That decision resolved a Phoenix trial last summer in which the American Civil Liberties Union, the ACLU of Arizona, the Mexican American Legal Defense and Educational Fund, lead plaintiff Manuel de Jesus Ortega Melendres and others was pitted against the MCSO.
In a separate ruling last week, U.S. District Judge Robert Broomfield enjoined Arizona’s so-called Maricopa Migrant Conspiracy Policy, which allegedly inspired Arpaio to create the Human Smuggling Unit of the MCSO and to make immigration enforcement one the department’s top priorities.
Passed by the Arizona Legislature in 2005, the human smuggling law (Ariz. Rev. Stat. § 13-2319) allowed for the arrest and prosecution of immigrants for “conspiring to transport themselves within Maricopa County.”
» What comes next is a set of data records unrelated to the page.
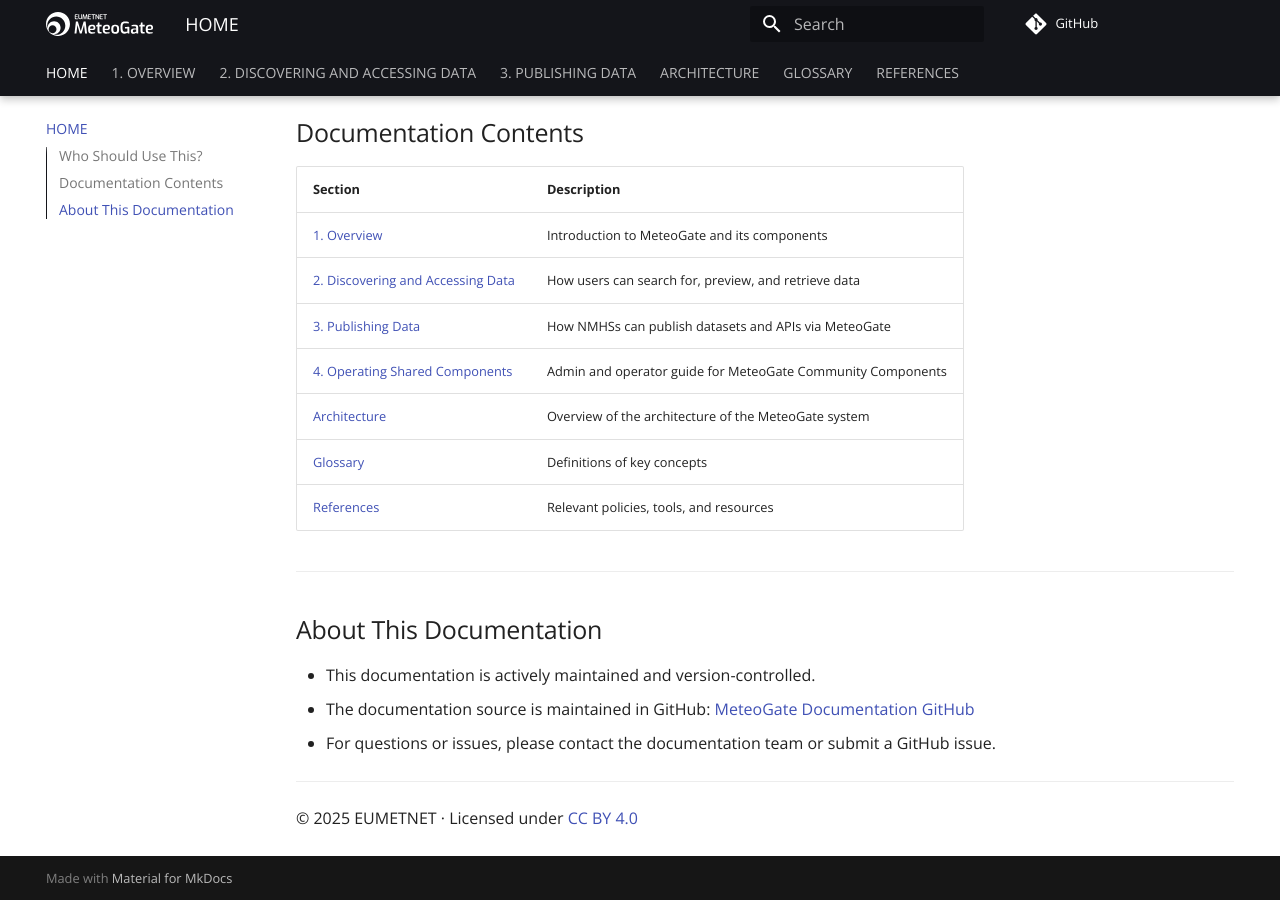
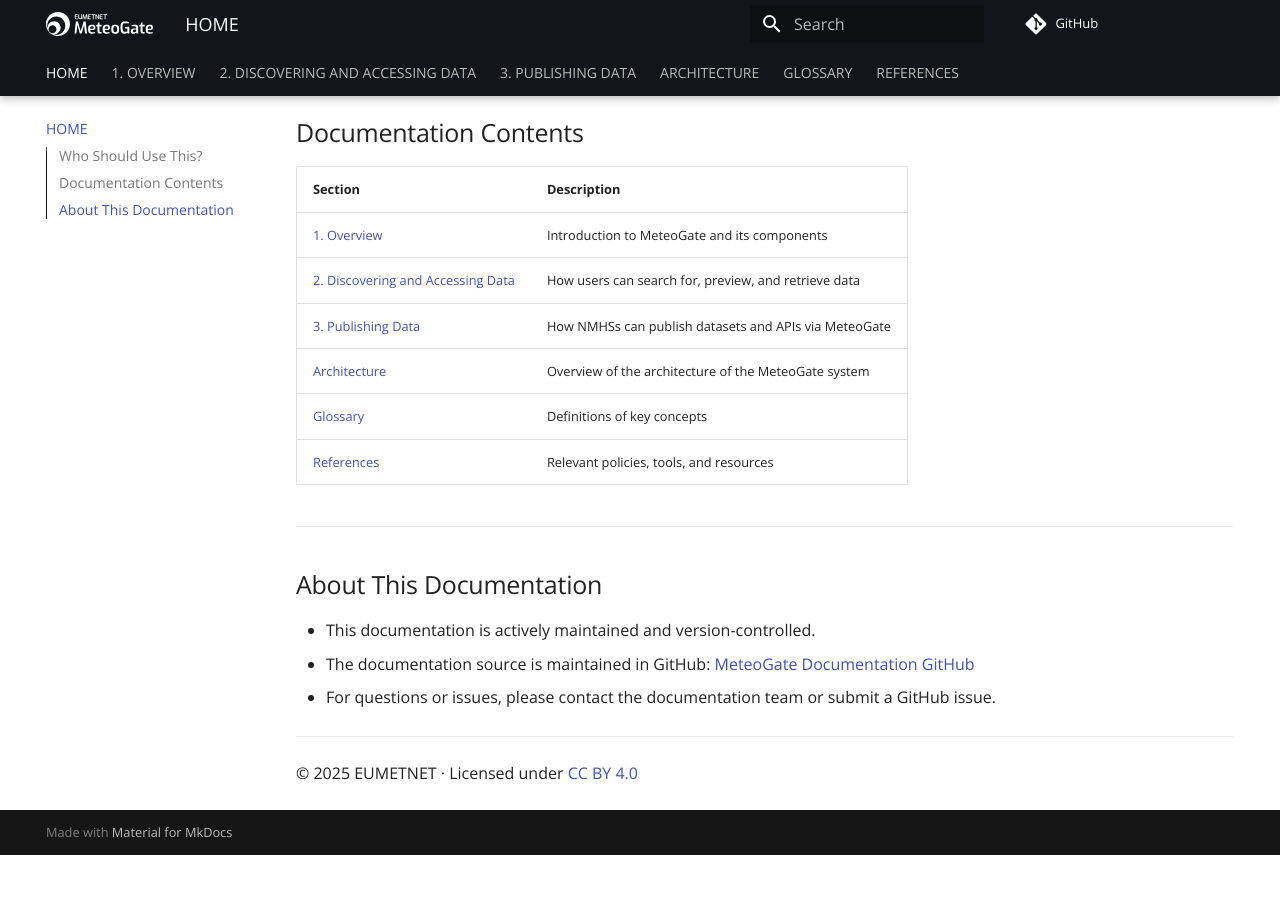
Before and after one commit to EUMETNET/meteogate-documentation, an MkDocs documentation site: the page built from docs/index.md, in a window 1280 px wide and 900 px high, scrolled down 641 px. Built offline with MkDocs 1.6.1 and Material for MkDocs 9.7.7, drawn with Linux system fonts in a browser that asks for light colours; comment, search, counter and statistics services are not loaded; after the commit the page ends 1496 px from its top, so only the background shows below that.

Commit message:
Update index.md

```diff
--- a/docs/index.md
+++ b/docs/index.md
@@ -25,7 +25,6 @@ This guide is designed for:
 | [1. Overview](1-overview.md) | Introduction to MeteoGate and its components |
 | [2. Discovering and Accessing Data](2-discovering-and-accessing-data.md) | How users can search for, preview, and retrieve data |
 | [3. Publishing Data](3-publishing-data.md) | How NMHSs can publish datasets and APIs via MeteoGate |
-| [4. Operating Shared Components](4-operating-and-maintaining-community-components.md) | Admin and operator guide for MeteoGate Community Components |
 | [Architecture](technical-architecture.md) | Overview of the architecture of the MeteoGate system |
 | [Glossary](glossary.md) | Definitions of key concepts |
 | [References](references.md) | Relevant policies, tools, and resources |
```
Broomfield agreed with plaintiffs We Are America/Somos America Coalition of Arizona in its proposed class action against the Maricopa County Board of Supervisors that the statute was preempted by federal law. Since the law went into effect, the MCSO has arrested some 1,800 “non-smugglers” and has prosecuted 1,357, according to the ruling.
Broomfield also certified a class of “all individuals who pay taxes to Maricopa County and object to the use of county tax revenues to stop, detain, arrest, incarcerate, prosecute, or penalize individuals for conspiring to transport themselves, and themselves only, in violation of Ariz. Rev. Stat. § 13-2319.”
In addition to mandating the creation of a Community Advisory Board and the appointment of a community liaison officer to work with a full-time, on-site federal monitor, Snow’s ruling prohibits deputies from “detaining any individual based on actual or suspected ‘unlawful presence,’ without something more.” It also bars them from “initiating a pretextual vehicle stop where an officer has reasonable suspicion or probable cause to believe a traffic or equipment violation has been or is being committed in order to determine whether the driver or passengers are unlawfully present.”
“MCSO shall deliver police services consistent with the Constitution and laws of the United States and State of Arizona, MCSO policy, and this order, and with current professional standards,” Snow wrote. “In conducting its activities, MCSO shall ensure that members of the public receive equal protection of the law, without discriminating based on actual or perceived race or ethnicity, and in a manner that promotes public confidence.”
Arpaio hinted Tuesday that he would appeal Snow’s ruling.
“I have received a copy of the court order and I am in the process of discussing it with our attorneys,” he said in statement. “We are identifying areas that are ripe for appeal. To be clear, the appointed monitor will have no veto authority over my duties or operations. As the constitutionally elected Sheriff of Maricopa County, I serve the people and I will continue to perform my duties and enforce all laws.”
Dan Pachoda, legal director for the ACLU of Arizona, said in a statement that the requirements, which must remain in place for at least three years, show “Judge Snow recognized that Sheriff Arpaio’s years of discriminatory practices and unconstitutional policies required major change-including appointment of a federal monitor, data collection and video recording for every vehicle stop.”
- Amgen Blamed for Death of Disabled Woman
- Salary Cap Called Illegal by NY Health Agencies